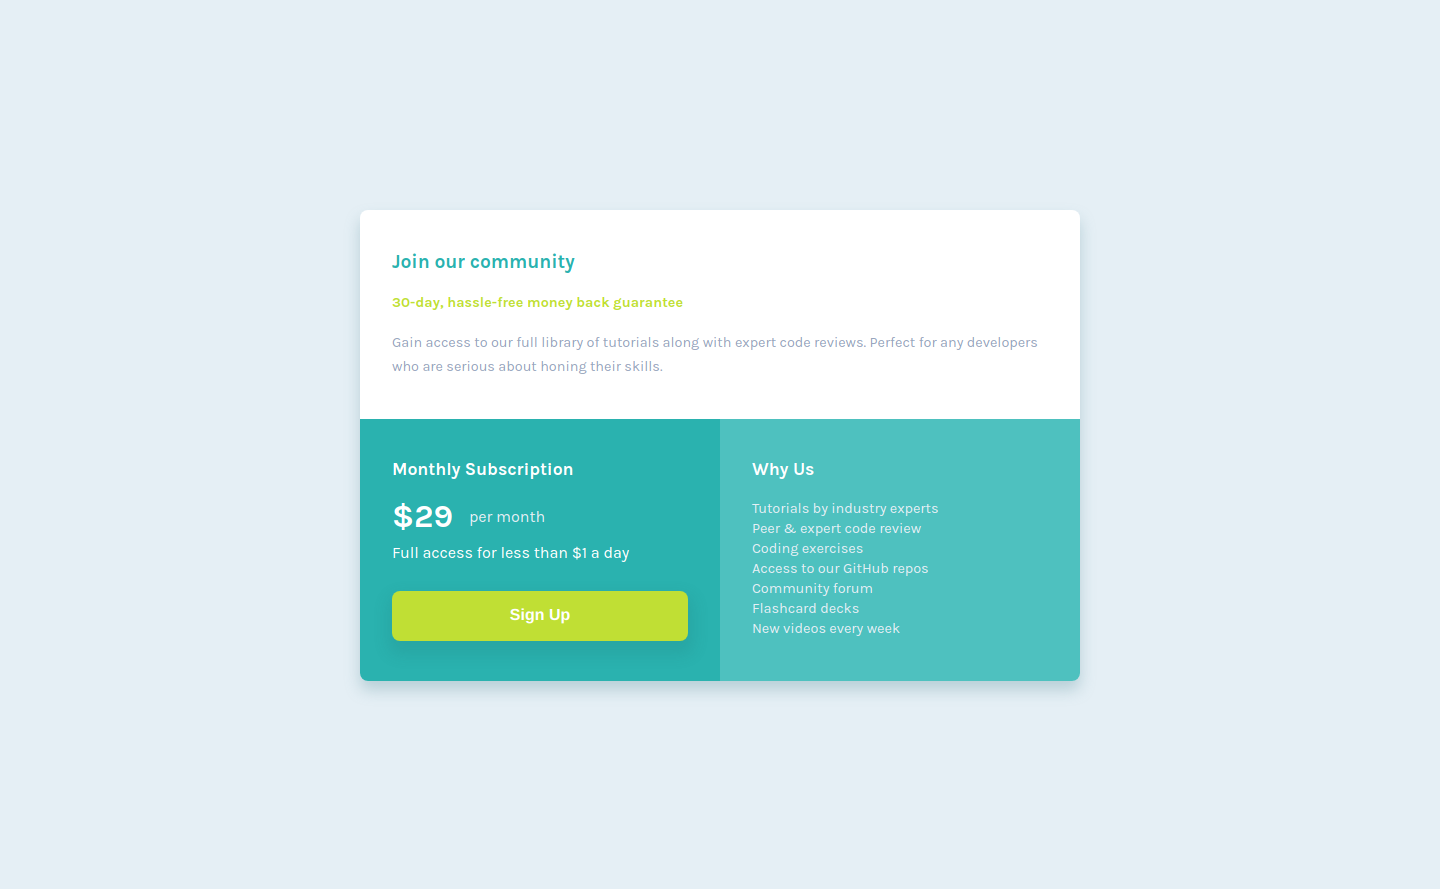
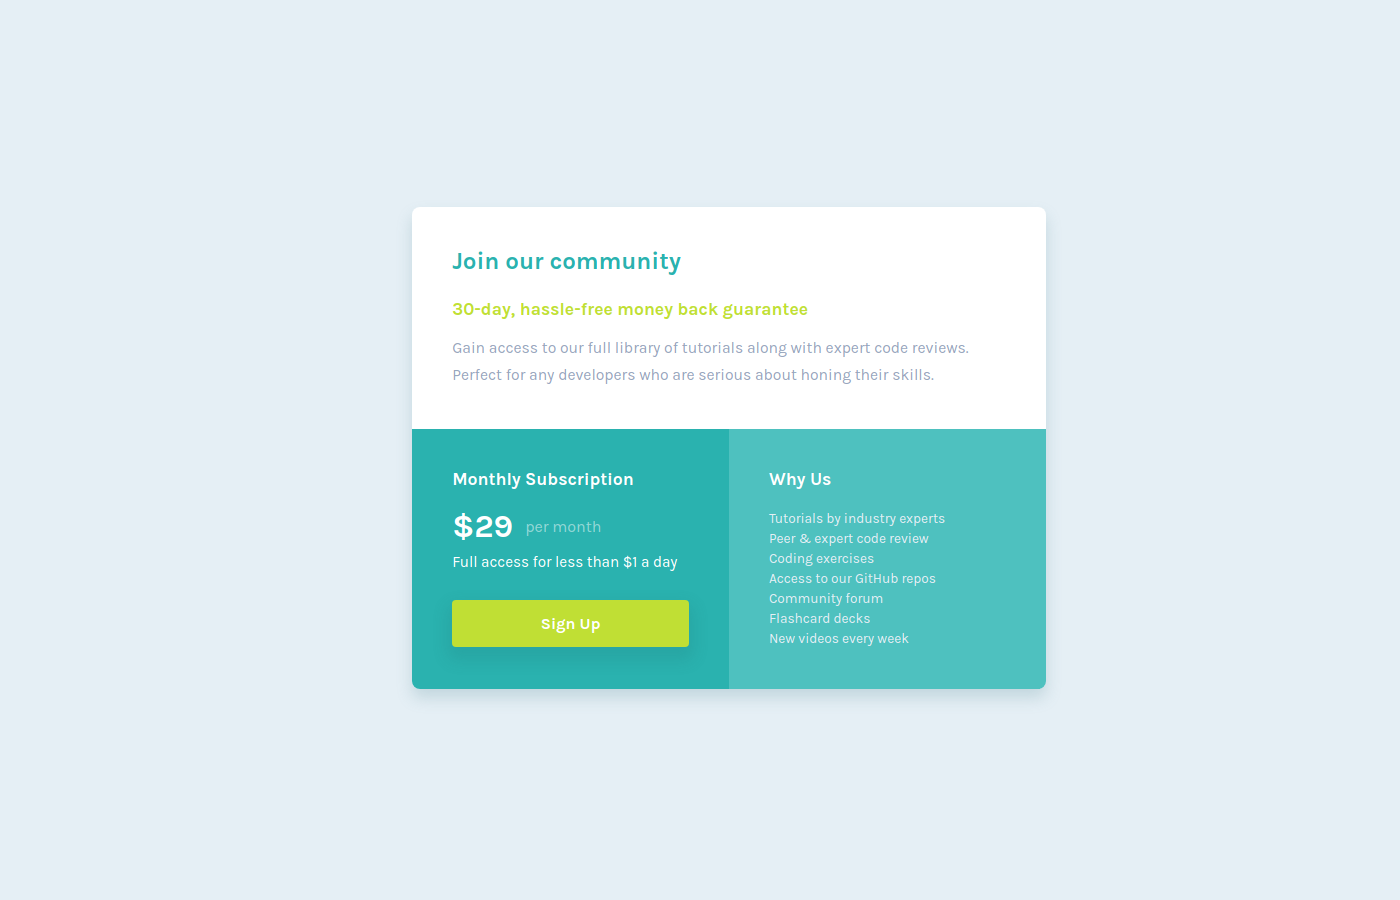
Edit style.css for additional breakpoints

Changed region(s): [[0.2457, 0.2126, 0.7679, 0.7897]]

diff --git a/style.css b/style.css
@@ -19,12 +19,16 @@ html {
     padding: 0;
 }
 
+html, body {
+    height: 100%;
+}
+
 body {
     background-color: var(--light-gray);
     font-family: 'Karla', sans-serif;
     font-weight: 400;
     font-size: 1rem;
-    height: 100vh;
+    padding: 2rem 0;
     display: grid;
     place-items: center;
 }
@@ -34,9 +38,9 @@ body {
     border-radius: .5rem;
     overflow: hidden;
     width: 85%;
-    box-shadow: 0 9px 15px 0 rgba(105, 154, 165, 0.363);
+    box-shadow: 0 9px 15px 0 rgba(105, 154, 165, 0.275);
     display: grid;
-    place-items: center;
+    margin: auto 0; 
     grid-template-areas: 
     "item1"
     "item2"
@@ -59,16 +63,15 @@ body {
 
 .yellow-text {
     color: var(--bright-yellow);
-    font-size: .9rem;
+    font-size: 1rem;
     font-weight: 700;
-    padding: 1.2rem 0;
-    line-height: 1.2rem;
+    padding: 1.5rem 0 1rem 0;
 }
 
 .gray-text {
     color: var(--gray-blue);
-    font-size: .9rem;
-    line-height: 1.5rem;
+    font-size: .85rem;
+    line-height: 1.7rem;
 }
 
 .grid-item2 {
@@ -89,8 +92,9 @@ body {
 .light-text {
     display: flex;
     align-items: center;
-    gap: 1rem;
-    color: var(--light-gray);
+    gap: .75rem;
+    color: hsl(0deg 0% 100% / 50%);
+    font-size: 1rem;
     padding: .5rem 0;
 }
 
@@ -102,17 +106,19 @@ body {
 
 .white-text {
     color: #fff;
+    font-size: .95rem;
 }
 
 button {
     background-color: var(--bright-yellow);
     color: #fff;
+    font-family: 'Karla', sans-serif;
     font-size: 1rem;
     font-weight: 700;
     border: none;
-    border-radius: .5rem;
+    border-radius: .25rem;
     width: 100%;
-    padding: 1rem 1rem;
+    padding: .9rem 1rem;
     margin-top: 1.8rem;
     box-shadow: 0 9px 15px 5px rgba(30, 112, 109, 0.164);
 }
@@ -135,19 +141,31 @@ button:hover {
 
 .small-light-text p {
     color: var(--light-gray);
-    font-size: .9rem;
+    font-size: .85rem;
     line-height: 1.3rem;
 }
 
-@media only screen and (min-width: 500px) {
+@media only screen and (min-width: 481px) {
     .grid-container {
-        width: 60%;
+        width: 55%;
+    }
+
+    .title1 {
+        font-size: 1.5rem;
+    }
+    
+    .yellow-text {
+        font-size: 1.1rem;
+    }
+    
+    .gray-text {
+        font-size: .98rem;
     }
 }
 
-@media only screen and (min-width: 1024px) {
+@media only screen and (min-width: 769px) {
     .grid-container {
-        width: 50%;
+        width: 60%;
         grid-template-columns: 50%;
         grid-template-areas: 
         "item1 item1"
@@ -155,6 +173,25 @@ button:hover {
     }
     
     .grid-item1, .grid-item2, .grid-item3 {
-        padding: 2.5rem 2rem;
+        padding: 2.5rem 2.5rem;
+    }
+}
+
+@media only screen and (min-width: 1025px) {
+    .grid-container {
+        width: 55%;
+    }
+}
+
+@media only screen and (min-width: 1201px) {
+    .grid-container {
+        width: 33%;
+    }
+}
+
+@media only screen and (min-width: 1925px) {
+    .grid-container {
+        width: 25%;
+        max-width: 55rem;
     }
 }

_The task_
Before you print the records, please set aside any pictures and keep everything else exact.

_Final answer_
Edit style.css for additional breakpoints

Changed region(s): [[0.2457, 0.2126, 0.7679, 0.7897]]

diff --git a/style.css b/style.css
@@ -19,12 +19,16 @@ html {
     padding: 0;
 }
 
+html, body {
+    height: 100%;
+}
+
 body {
     background-color: var(--light-gray);
     font-family: 'Karla', sans-serif;
     font-weight: 400;
     font-size: 1rem;
-    height: 100vh;
+    padding: 2rem 0;
     display: grid;
     place-items: center;
 }
@@ -34,9 +38,9 @@ body {
     border-radius: .5rem;
     overflow: hidden;
     width: 85%;
-    box-shadow: 0 9px 15px 0 rgba(105, 154, 165, 0.363);
+    box-shadow: 0 9px 15px 0 rgba(105, 154, 165, 0.275);
     display: grid;
-    place-items: center;
+    margin: auto 0; 
     grid-template-areas: 
     "item1"
     "item2"
@@ -59,16 +63,15 @@ body {
 
 .yellow-text {
     color: var(--bright-yellow);
-    font-size: .9rem;
+    font-size: 1rem;
     font-weight: 700;
-    padding: 1.2rem 0;
-    line-height: 1.2rem;
+    padding: 1.5rem 0 1rem 0;
 }
 
 .gray-text {
     color: var(--gray-blue);
-    font-size: .9rem;
-    line-height: 1.5rem;
+    font-size: .85rem;
+    line-height: 1.7rem;
 }
 
 .grid-item2 {
@@ -89,8 +92,9 @@ body {
 .light-text {
     display: flex;
     align-items: center;
-    gap: 1rem;
-    color: var(--light-gray);
+    gap: .75rem;
+    color: hsl(0deg 0% 100% / 50%);
+    font-size: 1rem;
     padding: .5rem 0;
 }
 
@@ -102,17 +106,19 @@ body {
 
 .white-text {
     color: #fff;
+    font-size: .95rem;
 }
 
 button {
     background-color: var(--bright-yellow);
     color: #fff;
+    font-family: 'Karla', sans-serif;
     font-size: 1rem;
     font-weight: 700;
     border: none;
-    border-radius: .5rem;
+    border-radius: .25rem;
     width: 100%;
-    padding: 1rem 1rem;
+    padding: .9rem 1rem;
     margin-top: 1.8rem;
     box-shadow: 0 9px 15px 5px rgba(30, 112, 109, 0.164);
 }
@@ -135,19 +141,31 @@ button:hover {
 
 .small-light-text p {
     color: var(--light-gray);
-    font-size: .9rem;
+    font-size: .85rem;
     line-height: 1.3rem;
 }
 
-@media only screen and (min-width: 500px) {
+@media only screen and (min-width: 481px) {
     .grid-container {
-        width: 60%;
+        width: 55%;
+    }
+
+    .title1 {
+        font-size: 1.5rem;
+    }
+    
+    .yellow-text {
+        font-size: 1.1rem;
+    }
+    
+    .gray-text {
+        font-size: .98rem;
     }
 }
 
-@media only screen and (min-width: 1024px) {
+@media only screen and (min-width: 769px) {
     .grid-container {
-        width: 50%;
+        width: 60%;
         grid-template-columns: 50%;
         grid-template-areas: 
         "item1 item1"
@@ -155,6 +173,25 @@ button:hover {
     }
     
     .grid-item1, .grid-item2, .grid-item3 {
-        padding: 2.5rem 2rem;
+        padding: 2.5rem 2.5rem;
+    }
+}
+
+@media only screen and (min-width: 1025px) {
+    .grid-container {
+        width: 55%;
+    }
+}
+
+@media only screen and (min-width: 1201px) {
+    .grid-container {
+        width: 33%;
+    }
+}
+
+@media only screen and (min-width: 1925px) {
+    .grid-container {
+        width: 25%;
+        max-width: 55rem;
     }
 }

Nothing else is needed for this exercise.